Ash Sakula squeezed this campus of studios, workshops, and offices into a unusually narrow, inaccessible site, sandwiched between the parkland of London Fields and the brick-arched mainline railway out of Liverpool Street. Transforming an awkward piece of brownfield land into a vibrant new creative cluster, the building was the result of a competition to make a new headquarters for the Free Form Arts Trust, a network of arts practitioners, landscape designers and architects. Its name, Hothouse, recollects the botanical glasshouses of Loddiges Nursery, which stood nearby in the 18th century.
We enjoyed the challenge of this site and imagined our response as a friendly giant with his limbs intertwined with the railway arches and his face turned towards the park. This personality evolved into a kinked, elongated building like a boomerang, with one arm parallel to the railway and the other angled along London Fields, where it forms itself into a secure edge-boundary against the park.
By organising the site as a campus around an open courtyard, we created reasons for people to cross paths and meet. The roof, which we conceived of as a ‘fifth façade’, was colonised by little studios. Visible to the thousands of commuters who see the building from passing trains, these curious structures suggest a sense of the creative activity within the building. We formed studio spaces in the brick-arched spaces underneath the railway and configured the main studio running the length of the building, overlooking the park.
At the building’s opening, Benjamin Zephaniah proclaimed: "Hothouse! Long may you be hot, long may you be cool!" There was a shared understanding that we were designing to a set a of changing scenarios rather than making a paradigm for future working. This is what creative clusters are about: nurturing a shared vision and making things happen. Although Free Form Arts Trust no longer operates, the building we created together continues to provide co-working space for small creative businesses and hosts a popular summer restaurant on its roof.
Architect: Ash Sakula
Client: Free Form Arts Trust
Contractor: Mansell Construction
Project Manager: Michael Mitchell
Structural Engineer: Dewhurst Macfarlane
M+E Engineer: Michael Popper Associates
Cost Consultant: Faithful & Gould
Phase 1, comprising ground floor
GIA: 1,419 m2
Cost per m2: £1,550
Completed: August 2002
Phase 2, to completion
Value: approx £2m
Completed: October 2007
2003 Mayor’s Special Award for Planning Excellence. Ken Livingstone described Hothouse as ‘an outstanding artistic space’.
2008 Hackney Design Award Jury comment: “The building has beautiful and flexible working spaces, which are full of light and look out over the park... Although the materials are often inexpensive, they are used with joy and playfulness. This makes the building fun, and at times, really beautiful”
2009 Civic Trust Award
2009 RIBA Award for Architecture
Building is steel-framed
Rooftop gallery takes the form of a glass-louvred corridor with a glass roof that incorporates photovoltaic panels, which provide shading whilst generating power; excess power is supplied back into the grid

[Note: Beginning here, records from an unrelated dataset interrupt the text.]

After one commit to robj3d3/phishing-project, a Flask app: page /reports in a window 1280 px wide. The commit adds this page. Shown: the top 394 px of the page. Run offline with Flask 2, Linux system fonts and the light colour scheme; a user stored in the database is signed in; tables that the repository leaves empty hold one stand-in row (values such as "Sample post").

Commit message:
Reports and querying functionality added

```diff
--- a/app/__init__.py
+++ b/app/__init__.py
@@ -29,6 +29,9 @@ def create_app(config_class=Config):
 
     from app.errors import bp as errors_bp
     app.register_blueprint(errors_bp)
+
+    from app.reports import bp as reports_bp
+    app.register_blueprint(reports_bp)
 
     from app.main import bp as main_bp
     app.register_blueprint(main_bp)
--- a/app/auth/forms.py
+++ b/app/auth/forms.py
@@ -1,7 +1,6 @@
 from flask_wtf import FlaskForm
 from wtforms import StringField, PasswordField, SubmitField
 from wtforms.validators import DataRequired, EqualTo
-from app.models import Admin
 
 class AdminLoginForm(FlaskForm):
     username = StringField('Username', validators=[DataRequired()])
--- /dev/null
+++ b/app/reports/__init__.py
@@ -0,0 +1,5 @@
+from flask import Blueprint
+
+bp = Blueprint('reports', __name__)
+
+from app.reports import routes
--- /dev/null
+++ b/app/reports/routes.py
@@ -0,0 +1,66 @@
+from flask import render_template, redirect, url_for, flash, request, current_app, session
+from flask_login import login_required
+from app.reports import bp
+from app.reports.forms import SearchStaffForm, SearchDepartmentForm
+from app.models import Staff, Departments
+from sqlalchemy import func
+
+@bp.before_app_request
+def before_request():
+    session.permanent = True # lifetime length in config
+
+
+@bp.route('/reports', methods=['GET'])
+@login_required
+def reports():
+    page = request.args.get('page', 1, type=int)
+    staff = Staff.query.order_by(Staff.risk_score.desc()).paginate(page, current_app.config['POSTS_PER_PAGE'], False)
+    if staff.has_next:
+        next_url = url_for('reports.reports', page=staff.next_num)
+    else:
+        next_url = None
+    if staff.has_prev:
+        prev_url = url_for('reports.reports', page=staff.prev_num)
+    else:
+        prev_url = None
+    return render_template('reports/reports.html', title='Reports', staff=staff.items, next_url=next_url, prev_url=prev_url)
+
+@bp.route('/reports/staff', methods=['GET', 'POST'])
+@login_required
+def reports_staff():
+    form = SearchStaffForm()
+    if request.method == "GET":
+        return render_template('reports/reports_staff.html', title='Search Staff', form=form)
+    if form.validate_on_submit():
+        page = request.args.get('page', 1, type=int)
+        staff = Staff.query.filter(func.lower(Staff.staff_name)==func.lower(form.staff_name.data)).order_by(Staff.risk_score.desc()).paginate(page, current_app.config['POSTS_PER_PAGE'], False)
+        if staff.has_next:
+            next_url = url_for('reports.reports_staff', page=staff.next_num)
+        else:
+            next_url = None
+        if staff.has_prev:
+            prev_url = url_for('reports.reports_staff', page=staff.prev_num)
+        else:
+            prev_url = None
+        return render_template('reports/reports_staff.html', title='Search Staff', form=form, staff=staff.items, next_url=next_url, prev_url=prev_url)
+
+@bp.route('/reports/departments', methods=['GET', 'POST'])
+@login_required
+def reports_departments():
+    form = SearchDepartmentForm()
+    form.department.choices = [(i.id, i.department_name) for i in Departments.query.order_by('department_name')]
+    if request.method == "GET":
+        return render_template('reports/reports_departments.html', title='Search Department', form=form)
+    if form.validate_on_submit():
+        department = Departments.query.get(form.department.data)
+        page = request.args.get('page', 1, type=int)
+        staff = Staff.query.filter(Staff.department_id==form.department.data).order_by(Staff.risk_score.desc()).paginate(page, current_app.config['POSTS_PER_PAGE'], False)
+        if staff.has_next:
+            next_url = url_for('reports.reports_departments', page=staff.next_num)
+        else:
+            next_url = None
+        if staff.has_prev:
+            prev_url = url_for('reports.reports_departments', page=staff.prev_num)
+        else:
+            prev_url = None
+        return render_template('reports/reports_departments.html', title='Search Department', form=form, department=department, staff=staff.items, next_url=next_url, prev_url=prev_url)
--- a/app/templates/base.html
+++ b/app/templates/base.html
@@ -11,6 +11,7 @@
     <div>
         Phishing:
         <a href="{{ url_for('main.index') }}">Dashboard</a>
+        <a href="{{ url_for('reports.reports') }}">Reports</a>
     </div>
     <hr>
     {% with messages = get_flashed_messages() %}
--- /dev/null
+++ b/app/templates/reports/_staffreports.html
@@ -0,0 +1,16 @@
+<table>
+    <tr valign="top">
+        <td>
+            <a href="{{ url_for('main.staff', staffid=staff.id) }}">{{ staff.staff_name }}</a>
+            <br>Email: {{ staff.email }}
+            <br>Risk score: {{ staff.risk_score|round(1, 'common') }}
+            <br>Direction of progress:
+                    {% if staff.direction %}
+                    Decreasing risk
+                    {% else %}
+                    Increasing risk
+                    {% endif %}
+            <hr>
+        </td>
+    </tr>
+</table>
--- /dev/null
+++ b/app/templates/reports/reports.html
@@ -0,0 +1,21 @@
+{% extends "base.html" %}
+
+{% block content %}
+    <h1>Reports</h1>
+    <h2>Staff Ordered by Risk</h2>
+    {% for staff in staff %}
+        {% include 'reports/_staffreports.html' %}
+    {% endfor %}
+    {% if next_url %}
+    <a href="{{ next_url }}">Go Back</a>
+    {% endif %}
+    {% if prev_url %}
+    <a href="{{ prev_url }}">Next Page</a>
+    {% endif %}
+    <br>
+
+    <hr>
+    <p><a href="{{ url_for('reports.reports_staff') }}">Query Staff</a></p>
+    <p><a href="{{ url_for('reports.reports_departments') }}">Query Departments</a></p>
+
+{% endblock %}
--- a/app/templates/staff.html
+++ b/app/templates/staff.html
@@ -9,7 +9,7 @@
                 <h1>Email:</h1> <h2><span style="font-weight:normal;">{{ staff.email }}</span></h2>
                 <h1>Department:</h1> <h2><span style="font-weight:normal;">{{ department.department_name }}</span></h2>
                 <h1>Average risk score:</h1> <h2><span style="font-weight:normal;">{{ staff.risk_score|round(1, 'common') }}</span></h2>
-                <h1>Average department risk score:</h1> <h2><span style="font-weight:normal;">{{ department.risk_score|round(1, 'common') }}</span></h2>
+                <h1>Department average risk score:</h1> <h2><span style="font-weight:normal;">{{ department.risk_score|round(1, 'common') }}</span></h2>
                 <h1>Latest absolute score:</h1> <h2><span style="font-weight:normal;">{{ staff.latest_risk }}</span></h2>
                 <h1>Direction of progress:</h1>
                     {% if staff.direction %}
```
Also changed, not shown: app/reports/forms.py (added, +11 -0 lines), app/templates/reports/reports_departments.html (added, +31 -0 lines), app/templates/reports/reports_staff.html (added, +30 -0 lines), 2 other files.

Greening opportunities are deployed throughout building, on facades and roofscape
Building is naturally ventilated throughout, using cross-ventilation baffled against the noise of the railway
Recycled glass has been used, supplied by one of Free Form’s initiatives, the Green Bottle Unit